Systematic fear is the condition that makes freedom impossible, and it is aroused by the expectation of institutionalized cruelty as by nothing else. However, it is fair to say that what I have called "putting cruelty first" is not a sufficient basis for political liberalism. It is simply a first principle, an act of moral intuition based on ample observation, on which liberalism can be built, especially at present. Because the fear of systematic cruelty is so universal, moral claims based on its prohibition have an immediate appeal and can gain recognition without much argument. But one cannot rest.... If the prohibition of cruelty can be universalized and recognized as a necessary condition of the dignity of persons, then it can become a principle of political morality.... What liberalism requires is the possibility of making the evil of cruelty and fear the basic norm of its political practices and prescriptions....
What the liberalism of fear owes to Locke is also obvious: that the governments of this world with their overwhelming power to kill, maim, indoctrinate, and make war are not to be trusted unconditionally ("lions"), and that any confidence that we might develop in their agents must rest firmly on deep suspicion. Locke was not, and neither should his heirs be, in favor of weak governments that cannot frame or carry out public policies and decisions made in conformity to requirements of publicity, deliberation, and fair procedures. What is to be feared is every extralegal, secret, and unauthorized act by public agents or their deputies. And to prevent such conduct requires a constant division and subdivision of political power.

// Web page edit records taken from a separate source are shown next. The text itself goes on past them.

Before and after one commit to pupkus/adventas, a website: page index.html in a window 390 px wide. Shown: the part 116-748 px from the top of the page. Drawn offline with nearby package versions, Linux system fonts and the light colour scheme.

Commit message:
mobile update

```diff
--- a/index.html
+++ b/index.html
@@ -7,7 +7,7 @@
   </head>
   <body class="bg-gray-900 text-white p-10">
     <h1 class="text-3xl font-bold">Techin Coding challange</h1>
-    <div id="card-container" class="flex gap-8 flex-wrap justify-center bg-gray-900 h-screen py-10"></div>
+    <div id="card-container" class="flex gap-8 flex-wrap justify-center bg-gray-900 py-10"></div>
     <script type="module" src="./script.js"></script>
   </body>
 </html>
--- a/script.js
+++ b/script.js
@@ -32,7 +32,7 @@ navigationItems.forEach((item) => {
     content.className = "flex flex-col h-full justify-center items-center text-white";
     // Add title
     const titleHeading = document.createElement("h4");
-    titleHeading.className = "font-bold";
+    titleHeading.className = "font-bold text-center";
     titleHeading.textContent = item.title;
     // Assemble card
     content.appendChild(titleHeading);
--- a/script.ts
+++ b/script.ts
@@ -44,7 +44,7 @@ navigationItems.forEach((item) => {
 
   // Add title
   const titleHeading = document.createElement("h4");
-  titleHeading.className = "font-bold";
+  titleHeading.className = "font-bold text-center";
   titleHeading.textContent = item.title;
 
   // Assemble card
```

The importance of voluntary associations from this perspective is not the satisfaction that their members may derive from joining in cooperative endeavors, but their ability to become significant units of social power and influence that can check, or at least alter, the assertions of other organized agents, both voluntary and governmental.
The separation of the public from the private is evidently far from stable here, as I already noted, especially if one does not ignore, as the liberalism of fear certainly does not, the power of such basically public organizations as corporate business enterprises. These of course owe their entire character and power to the laws, and they are not public in name only. To consider them in the same terms as the local mom and pop store is unworthy of serious social discourse. Nevertheless, it should be remembered that the reasons we speak of property as private in many cases is that it is meant to be left to the discretion of individual owners as a matter of public policy and law, precisely because this is an indispensable and excellent way of limiting the long arm of government and of dividing social power, as well as of securing the independence of individuals. Nothing gives a person greater social resources than legally guaranteed proprietorship. It cannot be unlimited; because it is the creature of the law in the first place, and also because it serves a public purpose—the dispersion of power.
Where the instruments of coercion are at hand, whether it be through the use of economic power, chiefly to hire, pay, fire, and determine prices, or military might in its various manifestations, it is the task of a liberal citizenry to see that not one official or unofficial agent can intimidate anyone, except through the use of well-understood and accepted legal procedures. And that even then the agents of coercion should always be on the defensive and limited to proportionate and necessary actions that can be excused only as a response to threats of more severe cruelty and fear from private criminals.
It might well seem that the liberalism of fear is radically consequentialist in its concentration on the avoidance of foreseeable evils. As a guide to political practices that is the case, but it must avoid any tendency to offer ethical instructions in general. No form of liberalism has any business telling the citizenry to pursue happiness or even to define that wholly elusive condition. It is for each one of us to seek it or reject it in favor of duty or salvation or passivity, for example. Liberalism must restrict itself to politics and to proposals to restrain potential abusers of power in order to lift the burden of fear and favor from the shoulders of adult women and men, who can then conduct their lives in accordance with their own beliefs and preferences, as long as they do not prevent others from doing so as well...